(Web page edit records)
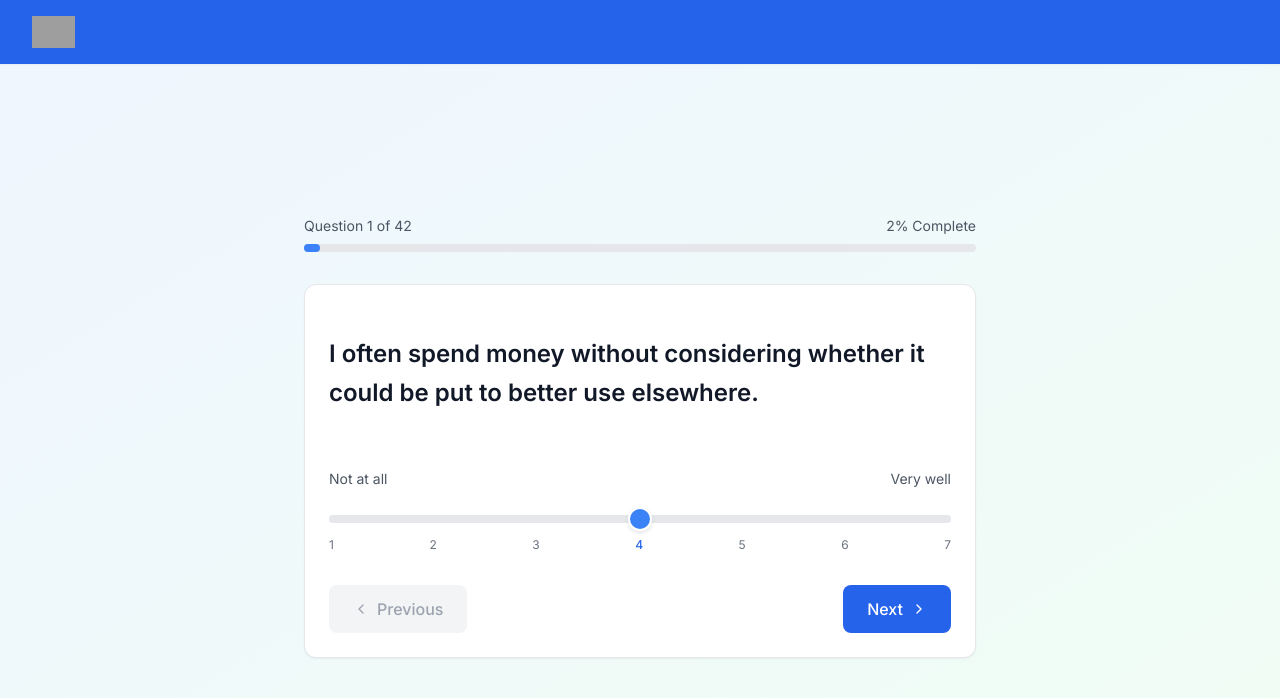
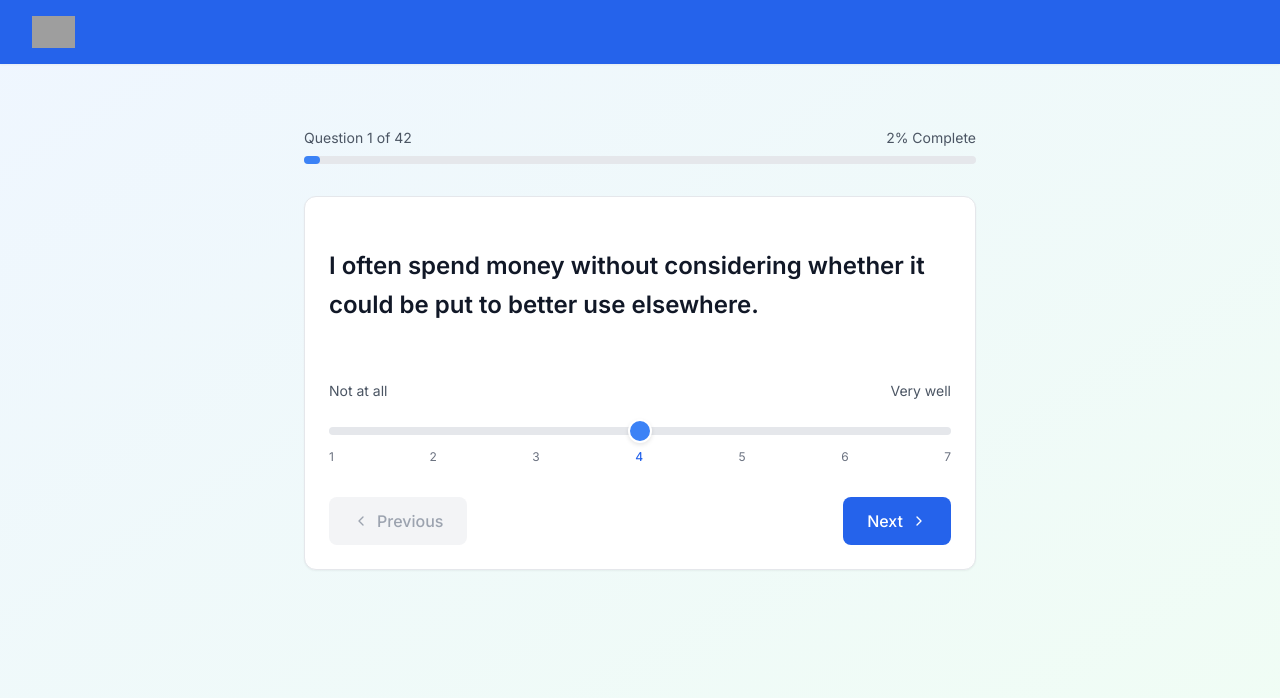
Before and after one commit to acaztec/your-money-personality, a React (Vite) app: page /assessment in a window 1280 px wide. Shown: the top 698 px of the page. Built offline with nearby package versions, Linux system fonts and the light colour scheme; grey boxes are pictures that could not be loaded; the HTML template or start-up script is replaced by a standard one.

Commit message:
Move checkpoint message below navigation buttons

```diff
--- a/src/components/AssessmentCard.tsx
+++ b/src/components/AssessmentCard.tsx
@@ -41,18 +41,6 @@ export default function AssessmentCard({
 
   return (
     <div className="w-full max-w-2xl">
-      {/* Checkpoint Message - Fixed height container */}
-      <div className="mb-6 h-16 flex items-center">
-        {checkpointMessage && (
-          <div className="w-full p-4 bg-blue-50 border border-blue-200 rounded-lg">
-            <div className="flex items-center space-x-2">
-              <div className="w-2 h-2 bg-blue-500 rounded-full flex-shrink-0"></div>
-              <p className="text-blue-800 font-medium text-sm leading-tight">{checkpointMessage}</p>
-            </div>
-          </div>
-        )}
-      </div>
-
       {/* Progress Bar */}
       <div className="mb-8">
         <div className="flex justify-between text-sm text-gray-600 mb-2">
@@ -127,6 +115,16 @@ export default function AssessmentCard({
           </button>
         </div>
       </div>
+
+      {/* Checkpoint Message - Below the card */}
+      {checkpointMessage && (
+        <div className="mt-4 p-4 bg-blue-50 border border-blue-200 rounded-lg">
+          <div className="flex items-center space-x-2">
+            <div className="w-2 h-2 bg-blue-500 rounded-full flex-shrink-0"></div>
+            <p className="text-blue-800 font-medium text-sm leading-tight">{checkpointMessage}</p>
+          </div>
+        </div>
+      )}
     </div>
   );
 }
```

WHAT THE TASK REQUIRES:
From the entries, copy out each line containing the word "medium".

RESPONSE FOR THIS EXERCISE:
-              <p className="text-blue-800 font-medium text-sm leading-tight">{checkpointMessage}</p>
+            <p className="text-blue-800 font-medium text-sm leading-tight">{checkpointMessage}</p>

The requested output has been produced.